What did LK do? It gave WoW a whole lot of problems. Cataclysm, at worst, built off those, but in terms of truly creating new problems, Cataclysm didn't do a whole lot wrong (beside retaining LK problems).
Problems that LK brought to WoW:
- Taught us that heroics are meant to be trivial zerging lootfests. Cataclysm tried to fix that and make heroics more challenging and presumably more fun. But once people have been trained to expect something, especially if that something is a lot of rewards very fast, they don't like change.
- Brought about extensive use of phasing. Cataclysm extended this. If anything, Cataclysm did it better, using phasing in solo-oriented content such as leveling. LK used this anti-grouping mechanic (fall behind and the other person must wait, cannot help) for lead-ins to group quests and instances. Phasing also encourages, even requires, highly-linear quest designs.
- Random formation of cross-server groups. Your mileage will vary in terms of how much you care about the negative social effects relative to the speed gain. But I do think that BC had higher-quality groups than LK and beyond. We could blame this on a population change, but that would assume data that I don't have, whereas we can see how the devs changed incentives and social mechanics with these features.
- Everything became about raiding. Now certainly vanilla and BC had a lot of raiding going on and a lot of raiding content. But there was not an expectation that everyone would raid or must raid. Both had players who wanted to raid but could not due to this or that problem unrelated to skill, and so changes were almost certainly to their benefit. But I suspect that a lot of players who did not particularly want to raid were driven into it by the structure of the game. Late-game (not end-game) content was thinner, in favor of fast gearing to get people into raids. This causes all sorts of problems, such as players who lack internal motivation to raid and who must instead be driven purely by loot or social pressure, neither of which are long-term formulas for fun.

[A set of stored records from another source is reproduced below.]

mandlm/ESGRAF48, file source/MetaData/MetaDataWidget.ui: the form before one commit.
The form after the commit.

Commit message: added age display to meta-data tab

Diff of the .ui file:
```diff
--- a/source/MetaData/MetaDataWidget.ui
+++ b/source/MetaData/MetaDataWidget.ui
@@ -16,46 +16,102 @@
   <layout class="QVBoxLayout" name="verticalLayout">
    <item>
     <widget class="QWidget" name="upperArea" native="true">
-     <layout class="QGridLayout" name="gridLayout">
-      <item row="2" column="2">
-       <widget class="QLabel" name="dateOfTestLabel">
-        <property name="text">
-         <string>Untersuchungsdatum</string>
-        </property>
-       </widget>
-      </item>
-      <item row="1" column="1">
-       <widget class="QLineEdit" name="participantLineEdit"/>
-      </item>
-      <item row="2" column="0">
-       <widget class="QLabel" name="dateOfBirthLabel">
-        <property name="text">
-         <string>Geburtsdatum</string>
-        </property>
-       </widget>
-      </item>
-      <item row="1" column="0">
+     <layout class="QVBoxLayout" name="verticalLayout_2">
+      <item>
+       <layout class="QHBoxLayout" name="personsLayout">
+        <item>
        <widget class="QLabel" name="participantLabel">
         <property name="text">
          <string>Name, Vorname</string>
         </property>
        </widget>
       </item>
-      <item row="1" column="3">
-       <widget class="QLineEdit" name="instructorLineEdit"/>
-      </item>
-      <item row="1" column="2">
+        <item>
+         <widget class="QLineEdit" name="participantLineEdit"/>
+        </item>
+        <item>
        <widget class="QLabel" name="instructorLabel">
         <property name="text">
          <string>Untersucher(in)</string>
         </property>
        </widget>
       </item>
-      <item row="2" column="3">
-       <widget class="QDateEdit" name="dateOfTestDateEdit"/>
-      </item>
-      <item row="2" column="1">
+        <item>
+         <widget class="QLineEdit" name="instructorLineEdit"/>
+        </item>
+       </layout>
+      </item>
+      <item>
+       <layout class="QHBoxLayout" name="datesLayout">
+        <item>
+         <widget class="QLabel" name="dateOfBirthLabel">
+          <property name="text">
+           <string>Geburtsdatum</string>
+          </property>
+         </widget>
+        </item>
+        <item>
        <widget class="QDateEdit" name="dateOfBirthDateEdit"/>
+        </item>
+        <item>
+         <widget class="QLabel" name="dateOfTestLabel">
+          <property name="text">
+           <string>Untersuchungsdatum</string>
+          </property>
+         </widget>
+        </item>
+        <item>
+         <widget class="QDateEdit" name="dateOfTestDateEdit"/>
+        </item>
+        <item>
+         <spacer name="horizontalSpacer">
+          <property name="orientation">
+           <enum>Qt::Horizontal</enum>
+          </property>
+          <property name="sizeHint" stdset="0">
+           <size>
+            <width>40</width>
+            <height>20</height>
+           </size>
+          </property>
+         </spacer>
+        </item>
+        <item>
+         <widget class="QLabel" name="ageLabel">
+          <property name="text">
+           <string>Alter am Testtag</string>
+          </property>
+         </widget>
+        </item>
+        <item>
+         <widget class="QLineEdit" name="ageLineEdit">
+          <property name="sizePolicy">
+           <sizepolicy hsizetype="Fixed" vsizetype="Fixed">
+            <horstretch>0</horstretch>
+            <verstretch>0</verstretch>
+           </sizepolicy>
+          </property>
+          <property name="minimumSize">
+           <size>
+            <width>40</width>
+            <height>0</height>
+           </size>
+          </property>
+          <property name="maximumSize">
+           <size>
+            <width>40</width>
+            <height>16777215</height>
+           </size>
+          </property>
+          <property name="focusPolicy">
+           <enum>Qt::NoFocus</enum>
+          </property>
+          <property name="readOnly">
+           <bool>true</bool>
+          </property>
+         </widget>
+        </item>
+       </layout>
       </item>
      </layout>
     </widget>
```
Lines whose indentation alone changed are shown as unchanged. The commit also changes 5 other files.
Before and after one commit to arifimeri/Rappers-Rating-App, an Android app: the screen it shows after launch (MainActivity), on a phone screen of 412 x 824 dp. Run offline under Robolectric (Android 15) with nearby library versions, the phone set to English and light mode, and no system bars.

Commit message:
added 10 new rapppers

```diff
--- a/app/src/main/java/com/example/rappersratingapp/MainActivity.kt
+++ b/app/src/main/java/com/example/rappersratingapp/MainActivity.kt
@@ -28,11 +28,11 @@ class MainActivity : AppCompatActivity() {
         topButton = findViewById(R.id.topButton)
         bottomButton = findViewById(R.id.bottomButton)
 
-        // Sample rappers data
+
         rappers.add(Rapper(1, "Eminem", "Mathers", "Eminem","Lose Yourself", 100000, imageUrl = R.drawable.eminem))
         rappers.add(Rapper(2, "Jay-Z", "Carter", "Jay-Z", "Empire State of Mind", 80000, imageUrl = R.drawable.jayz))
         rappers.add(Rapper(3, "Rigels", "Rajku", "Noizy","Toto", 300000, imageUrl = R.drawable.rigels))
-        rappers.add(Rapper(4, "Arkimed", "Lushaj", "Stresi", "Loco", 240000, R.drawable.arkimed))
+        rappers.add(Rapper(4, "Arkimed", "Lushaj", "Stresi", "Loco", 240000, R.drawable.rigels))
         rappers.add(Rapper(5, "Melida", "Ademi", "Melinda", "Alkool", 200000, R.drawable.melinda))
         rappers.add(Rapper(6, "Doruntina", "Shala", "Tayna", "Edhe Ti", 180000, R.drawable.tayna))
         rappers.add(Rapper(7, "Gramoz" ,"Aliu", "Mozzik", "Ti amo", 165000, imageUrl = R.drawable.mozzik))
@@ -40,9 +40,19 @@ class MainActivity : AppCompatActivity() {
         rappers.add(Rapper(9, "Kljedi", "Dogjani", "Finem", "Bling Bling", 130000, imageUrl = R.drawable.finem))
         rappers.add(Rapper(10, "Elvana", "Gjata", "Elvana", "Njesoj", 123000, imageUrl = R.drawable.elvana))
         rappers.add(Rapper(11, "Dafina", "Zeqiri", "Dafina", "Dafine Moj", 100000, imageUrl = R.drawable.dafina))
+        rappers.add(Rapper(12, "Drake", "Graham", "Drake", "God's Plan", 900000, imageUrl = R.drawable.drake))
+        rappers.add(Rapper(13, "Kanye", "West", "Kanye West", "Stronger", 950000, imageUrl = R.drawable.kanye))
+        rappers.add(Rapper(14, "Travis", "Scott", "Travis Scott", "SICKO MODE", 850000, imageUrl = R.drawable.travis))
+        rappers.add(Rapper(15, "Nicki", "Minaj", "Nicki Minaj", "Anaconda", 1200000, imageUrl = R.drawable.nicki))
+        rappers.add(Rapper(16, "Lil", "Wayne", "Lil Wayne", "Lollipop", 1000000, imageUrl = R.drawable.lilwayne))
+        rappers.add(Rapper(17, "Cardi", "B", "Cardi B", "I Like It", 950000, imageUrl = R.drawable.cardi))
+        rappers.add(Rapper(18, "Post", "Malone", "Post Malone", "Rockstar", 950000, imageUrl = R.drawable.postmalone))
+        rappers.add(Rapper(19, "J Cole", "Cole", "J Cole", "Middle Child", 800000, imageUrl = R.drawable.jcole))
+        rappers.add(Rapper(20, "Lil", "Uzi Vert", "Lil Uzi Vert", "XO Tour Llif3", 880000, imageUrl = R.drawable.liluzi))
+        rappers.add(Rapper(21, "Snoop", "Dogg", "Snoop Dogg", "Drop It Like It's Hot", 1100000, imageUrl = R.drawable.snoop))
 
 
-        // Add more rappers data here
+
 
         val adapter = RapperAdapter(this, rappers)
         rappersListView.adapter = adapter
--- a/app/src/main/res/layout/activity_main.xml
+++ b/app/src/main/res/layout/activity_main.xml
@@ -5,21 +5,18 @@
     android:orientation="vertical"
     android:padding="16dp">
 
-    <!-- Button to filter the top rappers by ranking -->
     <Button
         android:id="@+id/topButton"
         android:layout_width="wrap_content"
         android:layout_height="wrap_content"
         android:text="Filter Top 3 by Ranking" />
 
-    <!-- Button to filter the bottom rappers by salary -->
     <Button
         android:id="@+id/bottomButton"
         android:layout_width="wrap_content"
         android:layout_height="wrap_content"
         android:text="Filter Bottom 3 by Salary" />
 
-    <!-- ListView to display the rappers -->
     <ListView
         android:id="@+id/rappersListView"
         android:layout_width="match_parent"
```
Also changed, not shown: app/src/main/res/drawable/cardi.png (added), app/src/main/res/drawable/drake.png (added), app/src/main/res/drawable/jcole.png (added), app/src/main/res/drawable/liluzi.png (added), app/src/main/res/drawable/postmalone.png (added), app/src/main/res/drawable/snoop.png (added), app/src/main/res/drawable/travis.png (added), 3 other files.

- Blue sets, what? BC had blue-quality late-game sets. They were not fantastic at all. But some pieces were okay. My paladin used a couple pieces for a while. Other classes had similar experiences. These were not amazing sets, but sets give some sense of legitimacy, they say that this tier is one that is okay to be at. Sets indicate that the devs think you will be here a while and are okay with rewarding that. LK had no instance sets, nor did Cataclysm. It says something: don't stick around and do not, under any circumstances, feel like anything you got here is worth remembering or keeping.
I'm not claiming that sets imply we are meant to stay at a certain level of content, since I doubt we're meant to spend months in VC or WC (both have sets). But the lack of a set does indicate that content is meant to be temporary and fleeting.
- I will do the math so I can properly blame LK for jewelcrafting (since BC is currently the best time ever in WoW, having replaced vanilla despite neither changing), but that's a bit too complex for right now. The number of gems isn't the problem (I checked).
- Time. LK gave WoW a new way of doing thing. Some was good, some was bad. It took time for people to get sick of the bad and quite, which coincidentally put it during Cataclysm. Also, if not for LK, Cataclysm would have been sooner and there would have been fewer horribly burnt-out veteran players leaving.
If WoW had Cataclysm, minus LK, it would be in a much stronger position.
The paradox of progress
1 hour ago